Courtesy may be undervalued in part because it is so malleable. People find ways to be courteous when the rules change; it is not eliminated when its present form is discouraged. If fist bumps replace handshakes because they pass on fewer communicable diseases (I will resist this, but expect the campaign soon!) we will lose something, but we will not lose warm greetings among friends and acquaintances. If commuters were expected/required to travel on the escalator two abreast (eliminating the passing lane), it is conceivable that new accommodations for rushed travelers would emerge; perhaps in a bank of escalators those in a hurry will take the escalator on the far left, and everyone else will take the other escalators, by implicit agreement and mutual adaptation. People were courteous before there were escalators, and will find ways to be courteous afterward.

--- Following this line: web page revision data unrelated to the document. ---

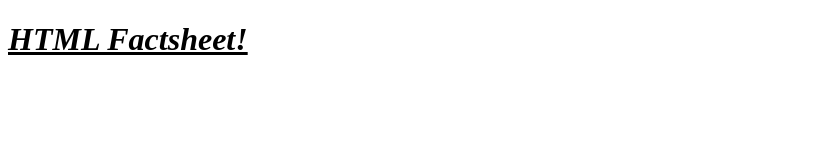
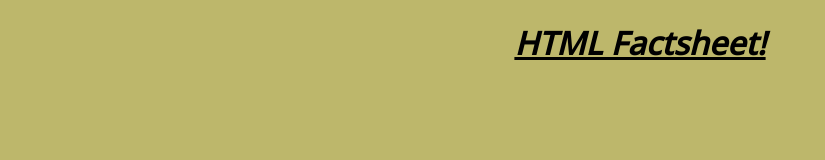
Before and after one commit to Darion20071998/duleinily, a plain HTML site: page index.html in a window 1280 px wide. Shown: the whole page, without its empty margins (0-825 px from the left). Drawn offline with nearby package versions, Linux system fonts and the light colour scheme.

Commit message:
linked styles

```diff
--- a/index.html
+++ b/index.html
@@ -8,6 +8,7 @@
     <link rel="preconnect" href="https://fonts.googleapis.com">
 <link rel="preconnect" href="https://fonts.gstatic.com" crossorigin>
 <link href="https://fonts.googleapis.com/css2?family=Open+Sans:wght@500&display=swap" rel="stylesheet">
+<link href="/styles/styles.css" rel="stylesheet">
 </head>
 
 <header><h1><u><b><i>HTML Factsheet!</i></b></u></h1></header>
--- a/styles/styles.css
+++ b/styles/styles.css
@@ -1,3 +1,8 @@
+html{
+    background-color: darkkhaki;
+}
+
 header h1{
     text-align: center;
+    font-family: 'Open Sans', sans-serif;
 }
```
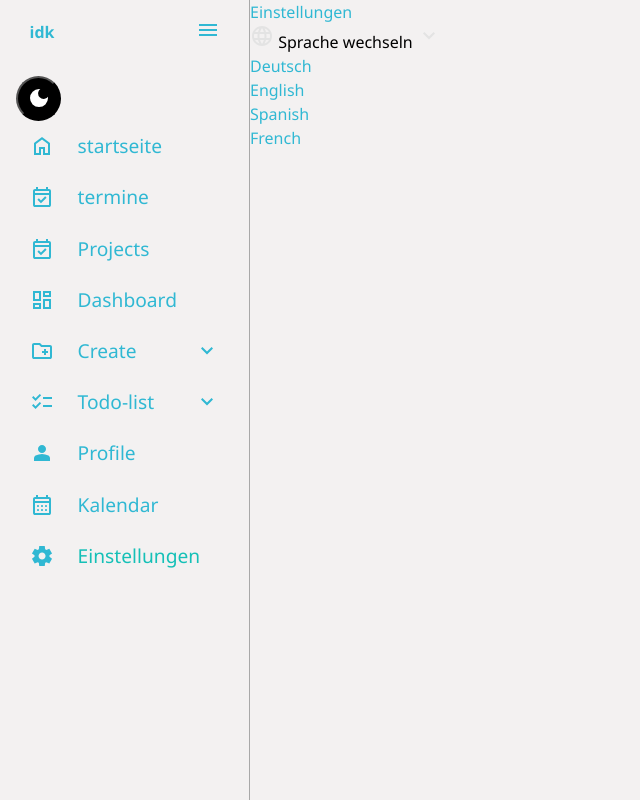
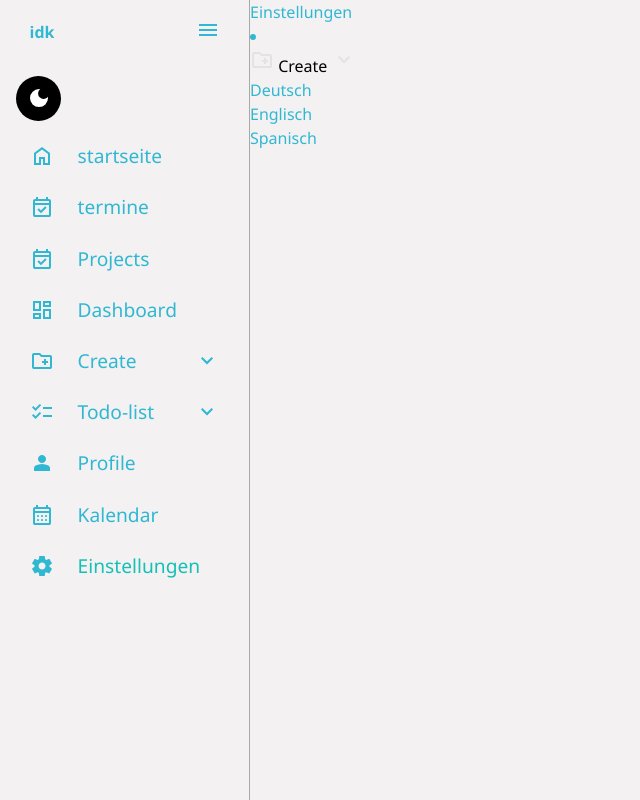
Before and after one commit to 345235/project-1, a plain HTML site: page settings.html in a window 1280 px wide. Shown: the whole page, without its empty margins (0-640 px from the left). Drawn offline with Linux system fonts and the light colour scheme.

Commit message:
I have made some changes to the setings page and also some changes to my css code

```diff
--- a/settings.html
+++ b/settings.html
@@ -110,20 +110,20 @@
 <body>
 
 </body>
-<button onclick=toggleSubMenu(this) class="dropdown-btn">
-  <svg xmlns="http://www.w3.org/2000/svg" height="24px" viewBox="0 -960 960 960" width="24px" fill="#e3e3e3"><path d="M325-111.5q-73-31.5-127.5-86t-86-127.5Q80-398 80-480.5t31.5-155q31.5-72.5 86-127t127.5-86Q398-880 480.5-880t155 31.5q72.5 31.5 127 86t86 127Q880-563 880-480.5T848.5-325q-31.5 73-86 127.5t-127 86Q563-80 480.5-80T325-111.5ZM480-162q26-36 45-75t31-83H404q12 44 31 83t45 75Zm-104-16q-18-33-31.5-68.5T322-320H204q29 50 72.5 87t99.5 55Zm208 0q56-18 99.5-55t72.5-87H638q-9 38-22.5 73.5T584-178ZM170-400h136q-3-20-4.5-39.5T300-480q0-21 1.5-40.5T306-560H170q-5 20-7.5 39.5T160-480q0 21 2.5 40.5T170-400Zm216 0h188q3-20 4.5-39.5T580-480q0-21-1.5-40.5T574-560H386q-3 20-4.5 39.5T380-480q0 21 1.5 40.5T386-400Zm268 0h136q5-20 7.5-39.5T800-480q0-21-2.5-40.5T790-560H654q3 20 4.5 39.5T660-480q0 21-1.5 40.5T654-400Zm-16-240h118q-29-50-72.5-87T584-782q18 33 31.5 68.5T638-640Zm-234 0h152q-12-44-31-83t-45-75q-26 36-45 75t-31 83Zm-200 0h118q9-38 22.5-73.5T376-782q-56 18-99.5 55T204-640Z"/></svg>
-  Sprache wechseln
-  <svg xmlns="http://www.w3.org/2000/svg" height="24px" viewBox="0 -960 960 960" width="24px" fill="#e3e3e3"><path d="M480-344 240-584l56-56 184 184 184-184 56 56-240 240Z"/></svg>
-  </button>
-      <ul class="sub-menu">
+
+<li>
+  <button onclick=toggleSubMenu(this) class="dropdown-btn">
+      <svg xmlns="http://www.w3.org/2000/svg" height="24px" viewBox="0 -960 960 960" width="24px" fill="#e3e3e3"><path d="M560-320h80v-80h80v-80h-80v-80h-80v80h-80v80h80v80ZM160-160q-33 0-56.5-23.5T80-240v-480q0-33 23.5-56.5T160-800h240l80 80h320q33 0 56.5 23.5T880-640v400q0 33-23.5 56.5T800-160H160Zm0-80h640v-400H447l-80-80H160v480Zm0 0v-480 480Z"/></svg>
+        <span>Create</span>
+      <svg xmlns="http://www.w3.org/2000/svg" height="24px" viewBox="0 -960 960 960" width="24px" fill="#e3e3e3"><path d="M480-344 240-584l56-56 184 184 184-184 56 56-240 240Z"/></svg>
+      </button>
+      <ul class="language-menu">
         <div>
-          <li><p> Deutsch </p></li>
-          <li><p> English </p></li>
-          <li><p> Spanish </p></li>
-          <li><p> French </p></li>
-        </li>
+         <li><p>Deutsch</p></li>
+          <li><p>Englisch</a></li>
+          <li><p>Spanisch</a></li>
       </div>
-      </ul>
-    </li>
+    </ul>
+  </li>
 
   </html>
--- a/termine.css
+++ b/termine.css
@@ -515,3 +515,27 @@ text-align: center;
     color: var(--text-color);
     margin-top: 10px;
 }
+.theme-switch {
+    border: none;
+    height: auto;
+    border-radius: 12px;
+    cursor: pointer;
+      transition: background-color 0.4s ease, --secondary-color 0.4s ease;
+      margin-right: auto;
+      margin-bottom: 10px;
+        display: flex;
+        align-items: center;
+        justify-content: center;
+  }
+
+.language-btn {
+    background-color: var(--base-color);
+    border: none;
+
+
+}
+
+.language-btn :hover{
+     color: var(--sidbartext-color);
+    background-color: var(--hover3-color);
+}
```
Also changed, not shown: calendar.html (+1 -1 lines), termine.html (+1 -11 lines).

My point is not that all forms of courtesy should be off limits and unchangeable. This is clearly not the case. Nevertheless, I worry that common courtesies are not valued at all in most cost-benefit analyses and public health campaigns, and that they will always have to be defended because they do not fit cleanly in cost-benefit frameworks. The habits of courtesy do not develop as a result of a public plan; they develop in ways that are difficult to formalize, emerging from the multitude of daily interactions among friends, neighbors, and strangers. Because they develop without anyone’s intention, let alone as a result of the plan of an engineer or public health expert, they have no advocate, no interest group. They are defended by stubborn resistance, by the unwillingness of people to act rudely when the small courtesies they value come under attack by those who do not value them properly. I am proud of the Japanese commuters who ignored the campaign and refused to clog the passing lane. This network of courtesy deserves to be taken more seriously. It is not inviolable, of course, but it is a common good.